November 26, 2020 - 9:00 pm
In 1965, William F. Buckley, the founder of National Review magazine and, as much as anyone, of modern American conservatism, ran for mayor of New York City. It was a quixotic endeavor. When asked what he’d do if he won, he responded, “Demand a recount.”
Buckley ran, in other words, not to win a campaign but to win an argument. It was a three-way race, but he really had only one opponent: John Lindsay, the Republican candidate.
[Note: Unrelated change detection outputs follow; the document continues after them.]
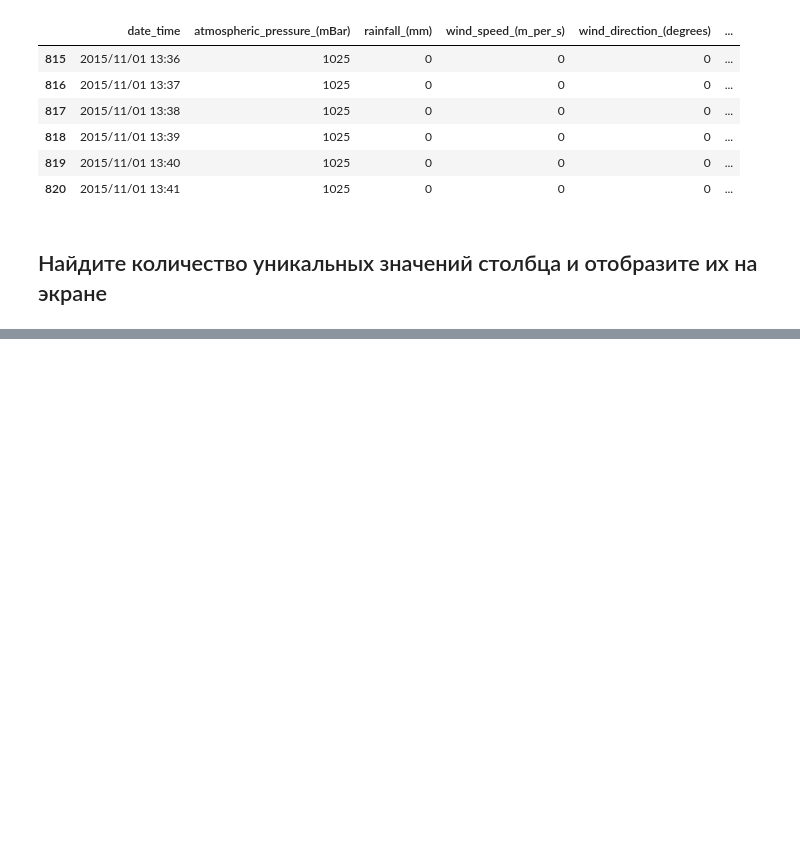
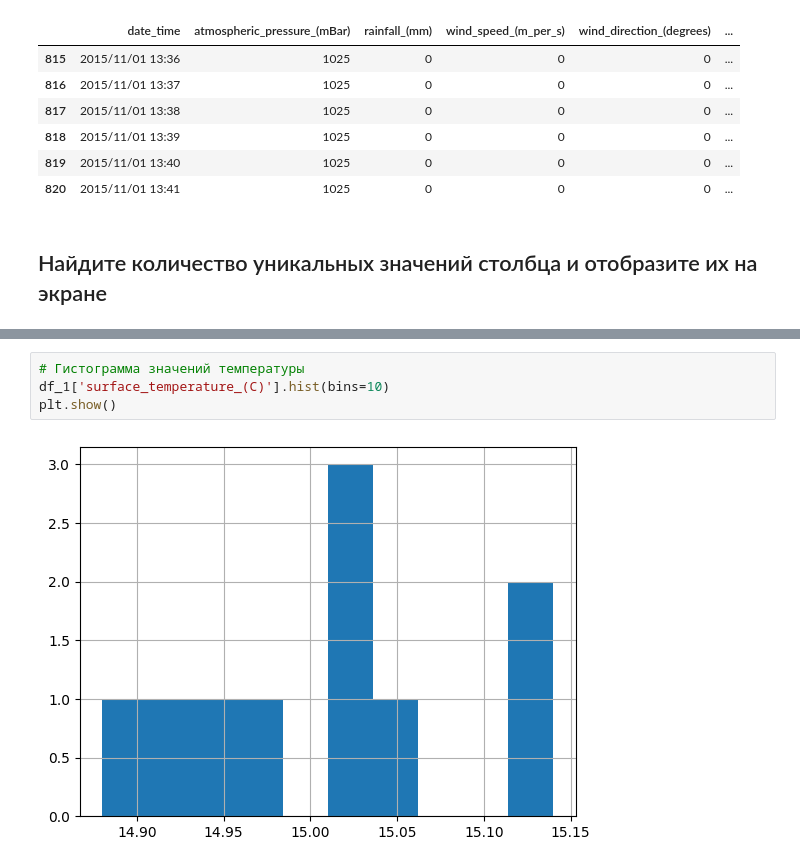
Before and after one commit to NizaevEdgar/Innopolis_Projects, a Jupyter notebook: Homework_2/homework_2.ipynb, the cells around one changed output, grey strips where cells are left out. Saved outputs shown, nothing was run; the diff lists cells and outputs as text; blank space fills up the shorter version.

```diff
--- a/Homework_2/homework_2.ipynb
+++ b/Homework_2/homework_2.ipynb
@@ -374,0 +469,6 @@ df[df['surface_temperature_(C)'] > 15]
+# %%
+# Гистограмма значений температуры
+df_1['surface_temperature_(C)'].hist(bins=10)
+plt.show()
+# %% [output]
+[figure, added]
```
Also changed, not shown: parts of 21 cells of this notebook.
Lindsay was a liberal Republican back when that didn’t sound oxymoronic.
Buckley ran partly for fun but also to argue that there was no difference between the Republican and Democratic parties in New York — and perhaps nationally.
From Buckley’s vantage point, the only reason Lindsay was running as a Republican was expediency. If being a Democrat shortened the climb to power, Lindsay would have called himself a Democrat (which he eventually did).
The prior year, the GOP was crushed in a presidential election defeat of historic proportions. Lyndon Johnson trounced Barry Goldwater, the leader of what was then still called “the New Conservatism,” with 61 percent of the popular vote and 486 electoral votes. Goldwater’s defeat had much to do with the emotional fallout from the Kennedy assassination, but the margin of his loss was due to centrist and liberal Republicans refusing to back his candidacy.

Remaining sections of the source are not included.